Keep the images out and copy every entry below exactly.

*** Material for the task Section Begins ***

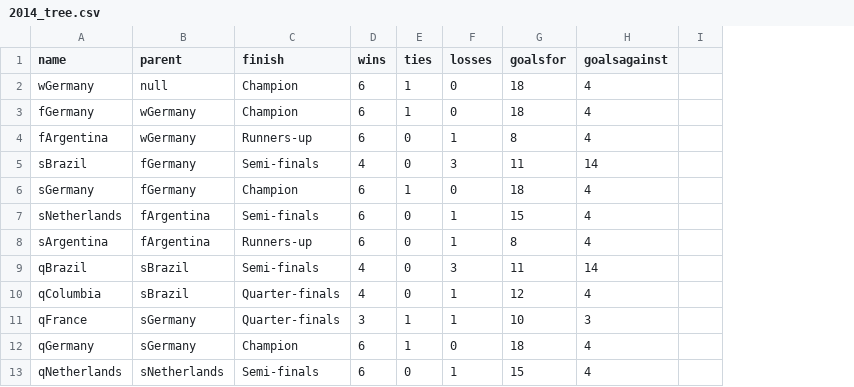
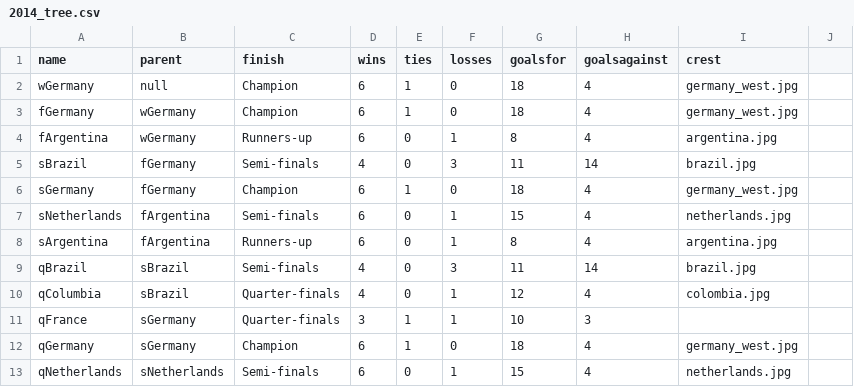
Before and after one commit to octavio19/World_Cup-cs165, a CSV file: 2014_tree.csv, drawn as a sheet; only a part is shown; removed rows and columns are numbered as before the commit, all else as after; the diff names each change by its address in the sheet, - before the commit and + after, or states it on an @@ line.

```diff
--- a/2014_tree.csv
+++ b/2014_tree.csv
-column I, empty
+column I (crest), rows 2-13: germany_west.jpg | germany_west.jpg | argentina.jpg | brazil.jpg | germany_west.jpg | netherlands.jpg | argentina.jpg | brazil.jpg | colombia.jpg |  | germany_west.jpg | netherlands.jpg
+column J, empty
```
Also changed, not shown: 1 other file.
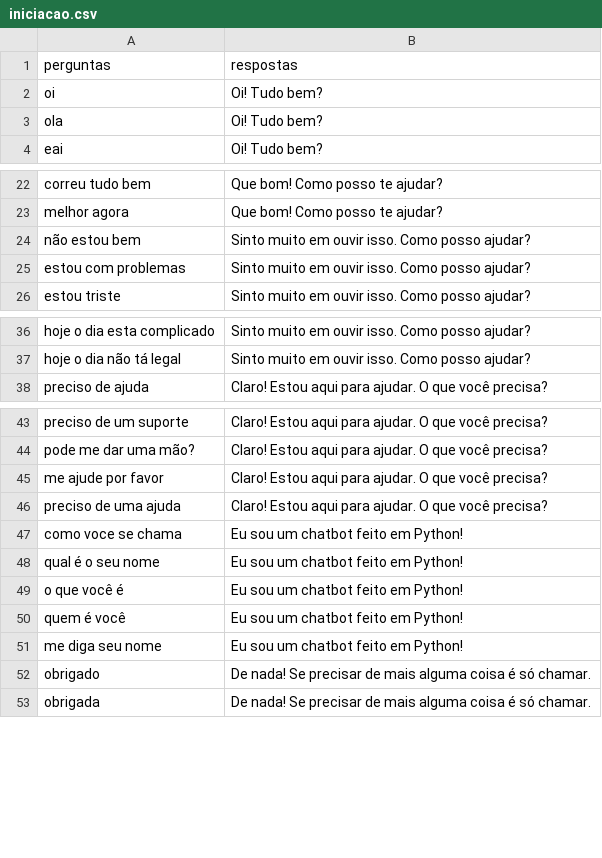
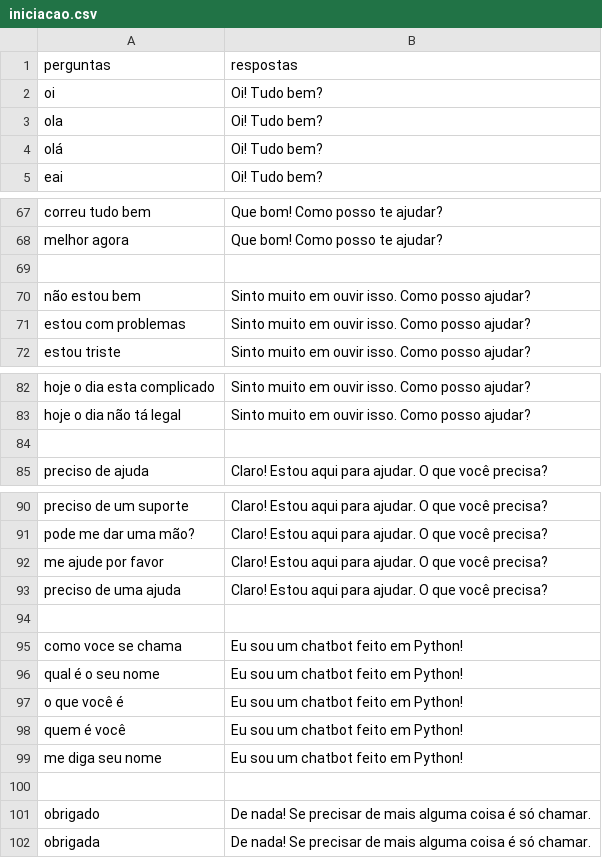
Before and after one commit to miguelaugusto-bot/ProjetoIA, a CSV file: data/iniciacao.csv, drawn as a sheet; only a part is shown, gaps mark what is left out; the diff covers the shown part only; the diff names each change by its address in the sheet, - before the commit and + after, or states it on an @@ line.

```diff
--- a/data/iniciacao.csv
+++ b/data/iniciacao.csv
+row 4: olá | Oi! Tudo bem?
+row 69: (empty)
+row 84: (empty)
+row 94: (empty)
+row 100: (empty)
```
Also changed, not shown: 45 added rows elsewhere in this file, data/dataset.csv, 5 other files.
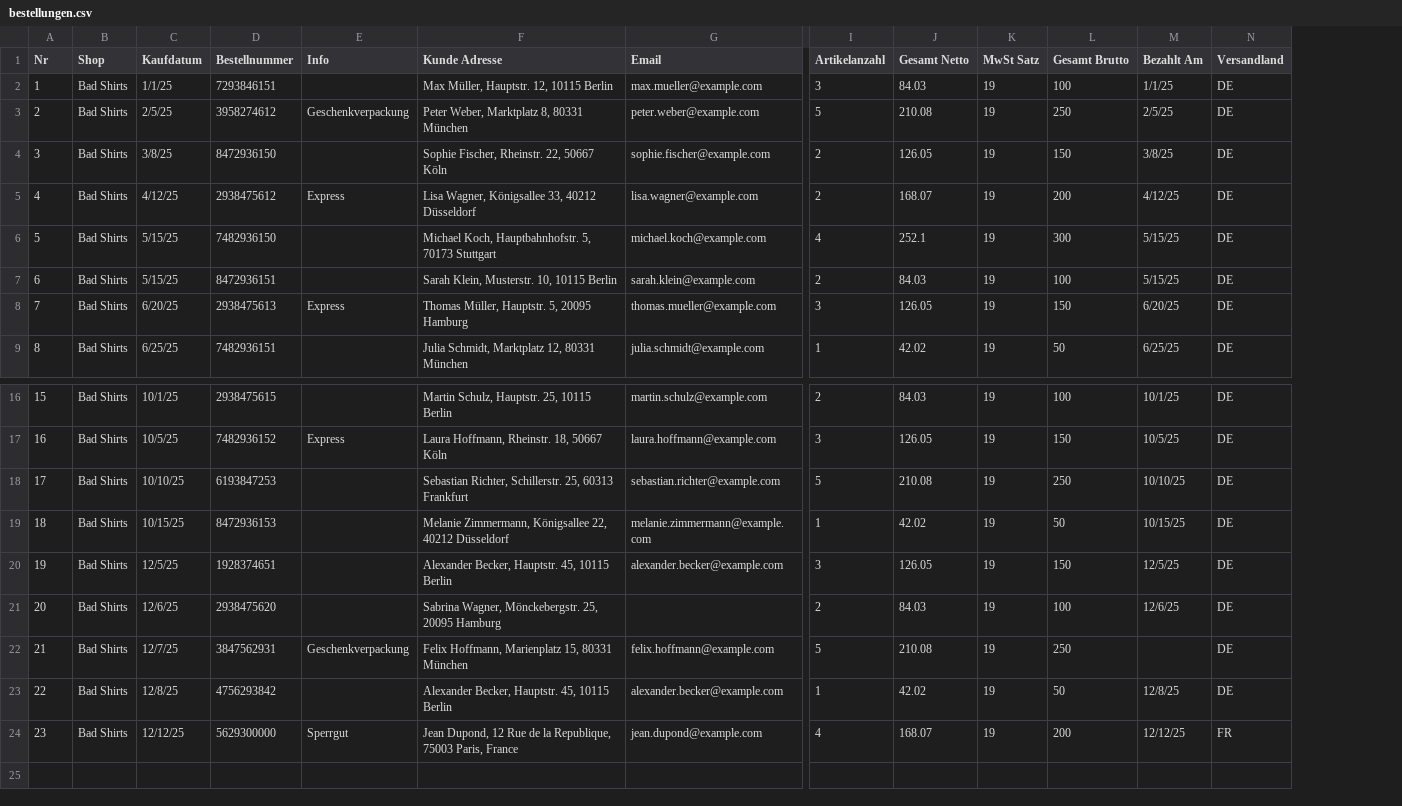
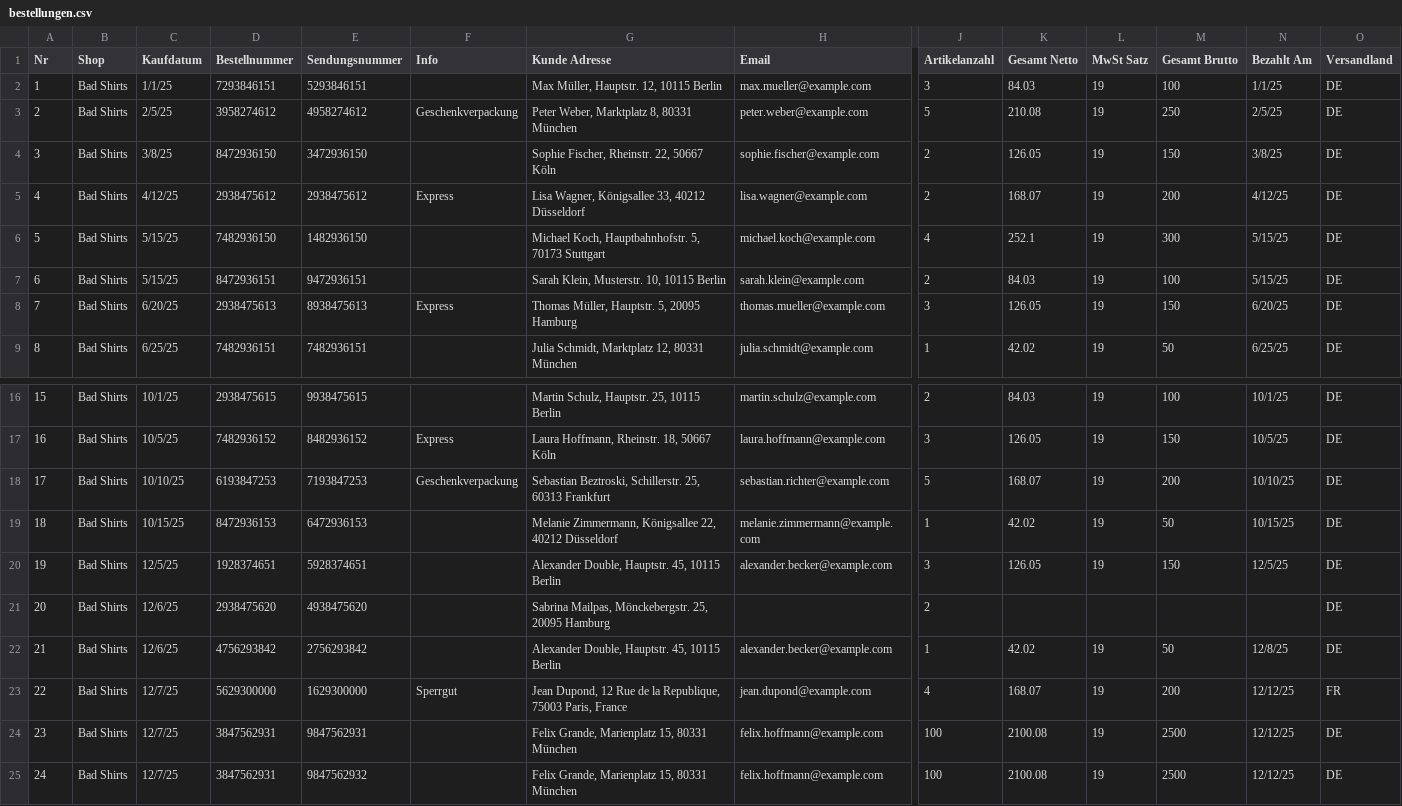
Before and after one commit to goneplaying/easybill, a CSV file: src/assets/tables/bestellungen.csv, drawn as a sheet; only a part is shown, gaps mark what is left out; removed rows and columns are numbered as before the commit, all else as after; rows hold the shown columns only; the diff names each change by its address in the sheet, - before the commit and + after, or states it on an @@ line.

```diff
--- a/src/assets/tables/bestellungen.csv
+++ b/src/assets/tables/bestellungen.csv
+column E (Sendungsnummer), rows 2-9: 5293846151 | 4958274612 | 3472936150 | 2938475612 | 1482936150 | 9472936151 | 8938475613 | 7482936151; rows 16-23: 9938475615 | 8482936152 | 7193847253 | 6472936153 | 5928374651 | 4938475620 | 2756293842 | 1629300000
-F18 (Info): (empty)
+F18 (Info): Geschenkverpackung
-G18 (Kunde Adresse): Sebastian Richter, Schillerstr. 25,…
+G18 (Kunde Adresse): Sebastian Beztroski, Schillerstr. 25,…
-K18 (Gesamt Netto): 210.08
+K18 (Gesamt Netto): 168.07
-M18 (Gesamt Brutto): 250
+M18 (Gesamt Brutto): 200
-G20 (Kunde Adresse): Alexander Becker, Hauptstr. 45, 10115 Berlin
+G20 (Kunde Adresse): Alexander Double, Hauptstr. 45, 10115 Berlin
-G21 (Kunde Adresse): Sabrina Wagner, Mönckebergstr. 25,…
+G21 (Kunde Adresse): Sabrina Mailpas, Mönckebergstr. 25,…
-K21 (Gesamt Netto): 84.03
+K21 (Gesamt Netto): (empty)
-L21 (MwSt Satz): 19
+L21 (MwSt Satz): (empty)
-M21 (Gesamt Brutto): 100
+M21 (Gesamt Brutto): (empty)
-N21 (Bezahlt Am): 12/6/25
+N21 (Bezahlt Am): (empty)
-row 22: 21 | Bad Shirts | 12/7/25 | 3847562931 | Geschenkverpackung | Felix Hoffmann, Marienplatz 15, 80331 München | felix.hoffmann@example.com | 5 | 210.08 | 19 | 250 |  | DE
@@ column A (Nr) renumbered between rows 22 and 23 @@
-C22 (Kaufdatum): 12/8/25
+C22 (Kaufdatum): 12/6/25
-G22 (Kunde Adresse): Alexander Becker, Hauptstr. 45, 10115 Berlin
+G22 (Kunde Adresse): Alexander Double, Hauptstr. 45, 10115 Berlin
-C23 (Kaufdatum): 12/12/25
+C23 (Kaufdatum): 12/7/25
+row 24: 23 | Bad Shirts | 12/7/25 | 3847562931 | 9847562931 |  | Felix Grande, Marienplatz 15, 80331 München | felix.hoffmann@example.com | 100 | 2100.08 | 19 | 2500 | 12/12/25 | DE
+row 25: 24 | Bad Shirts | 12/7/25 | 3847562931 | 9847562932 |  | Felix Grande, Marienplatz 15, 80331 München | felix.hoffmann@example.com | 100 | 2100.08 | 19 | 2500 | 12/12/25 | DE
```
Also changed, not shown: src/assets/tables/sendungen.csv, 4 other files.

*** Material for the task Section Ends ***

## Task response
Before and after one commit to octavio19/World_Cup-cs165, a CSV file: 2014_tree.csv, drawn as a sheet; only a part is shown; removed rows and columns are numbered as before the commit, all else as after; the diff names each change by its address in the sheet, - before the commit and + after, or states it on an @@ line.

```diff
--- a/2014_tree.csv
+++ b/2014_tree.csv
-column I, empty
+column I (crest), rows 2-13: germany_west.jpg | germany_west.jpg | argentina.jpg | brazil.jpg | germany_west.jpg | netherlands.jpg | argentina.jpg | brazil.jpg | colombia.jpg |  | germany_west.jpg | netherlands.jpg
+column J, empty
```
Also changed, not shown: 1 other file.
Before and after one commit to miguelaugusto-bot/ProjetoIA, a CSV file: data/iniciacao.csv, drawn as a sheet; only a part is shown, gaps mark what is left out; the diff covers the shown part only; the diff names each change by its address in the sheet, - before the commit and + after, or states it on an @@ line.

```diff
--- a/data/iniciacao.csv
+++ b/data/iniciacao.csv
+row 4: olá | Oi! Tudo bem?
+row 69: (empty)
+row 84: (empty)
+row 94: (empty)
+row 100: (empty)
```
Also changed, not shown: 45 added rows elsewhere in this file, data/dataset.csv, 5 other files.
Before and after one commit to goneplaying/easybill, a CSV file: src/assets/tables/bestellungen.csv, drawn as a sheet; only a part is shown, gaps mark what is left out; removed rows and columns are numbered as before the commit, all else as after; rows hold the shown columns only; the diff names each change by its address in the sheet, - before the commit and + after, or states it on an @@ line.

```diff
--- a/src/assets/tables/bestellungen.csv
+++ b/src/assets/tables/bestellungen.csv
+column E (Sendungsnummer), rows 2-9: 5293846151 | 4958274612 | 3472936150 | 2938475612 | 1482936150 | 9472936151 | 8938475613 | 7482936151; rows 16-23: 9938475615 | 8482936152 | 7193847253 | 6472936153 | 5928374651 | 4938475620 | 2756293842 | 1629300000
-F18 (Info): (empty)
+F18 (Info): Geschenkverpackung
-G18 (Kunde Adresse): Sebastian Richter, Schillerstr. 25,…
+G18 (Kunde Adresse): Sebastian Beztroski, Schillerstr. 25,…
-K18 (Gesamt Netto): 210.08
+K18 (Gesamt Netto): 168.07
-M18 (Gesamt Brutto): 250
+M18 (Gesamt Brutto): 200
-G20 (Kunde Adresse): Alexander Becker, Hauptstr. 45, 10115 Berlin
+G20 (Kunde Adresse): Alexander Double, Hauptstr. 45, 10115 Berlin
-G21 (Kunde Adresse): Sabrina Wagner, Mönckebergstr. 25,…
+G21 (Kunde Adresse): Sabrina Mailpas, Mönckebergstr. 25,…
-K21 (Gesamt Netto): 84.03
+K21 (Gesamt Netto): (empty)
-L21 (MwSt Satz): 19
+L21 (MwSt Satz): (empty)
-M21 (Gesamt Brutto): 100
+M21 (Gesamt Brutto): (empty)
-N21 (Bezahlt Am): 12/6/25
+N21 (Bezahlt Am): (empty)
-row 22: 21 | Bad Shirts | 12/7/25 | 3847562931 | Geschenkverpackung | Felix Hoffmann, Marienplatz 15, 80331 München | felix.hoffmann@example.com | 5 | 210.08 | 19 | 250 |  | DE
@@ column A (Nr) renumbered between rows 22 and 23 @@
-C22 (Kaufdatum): 12/8/25
+C22 (Kaufdatum): 12/6/25
-G22 (Kunde Adresse): Alexander Becker, Hauptstr. 45, 10115 Berlin
+G22 (Kunde Adresse): Alexander Double, Hauptstr. 45, 10115 Berlin
-C23 (Kaufdatum): 12/12/25
+C23 (Kaufdatum): 12/7/25
+row 24: 23 | Bad Shirts | 12/7/25 | 3847562931 | 9847562931 |  | Felix Grande, Marienplatz 15, 80331 München | felix.hoffmann@example.com | 100 | 2100.08 | 19 | 2500 | 12/12/25 | DE
+row 25: 24 | Bad Shirts | 12/7/25 | 3847562931 | 9847562932 |  | Felix Grande, Marienplatz 15, 80331 München | felix.hoffmann@example.com | 100 | 2100.08 | 19 | 2500 | 12/12/25 | DE
```
Also changed, not shown: src/assets/tables/sendungen.csv, 4 other files.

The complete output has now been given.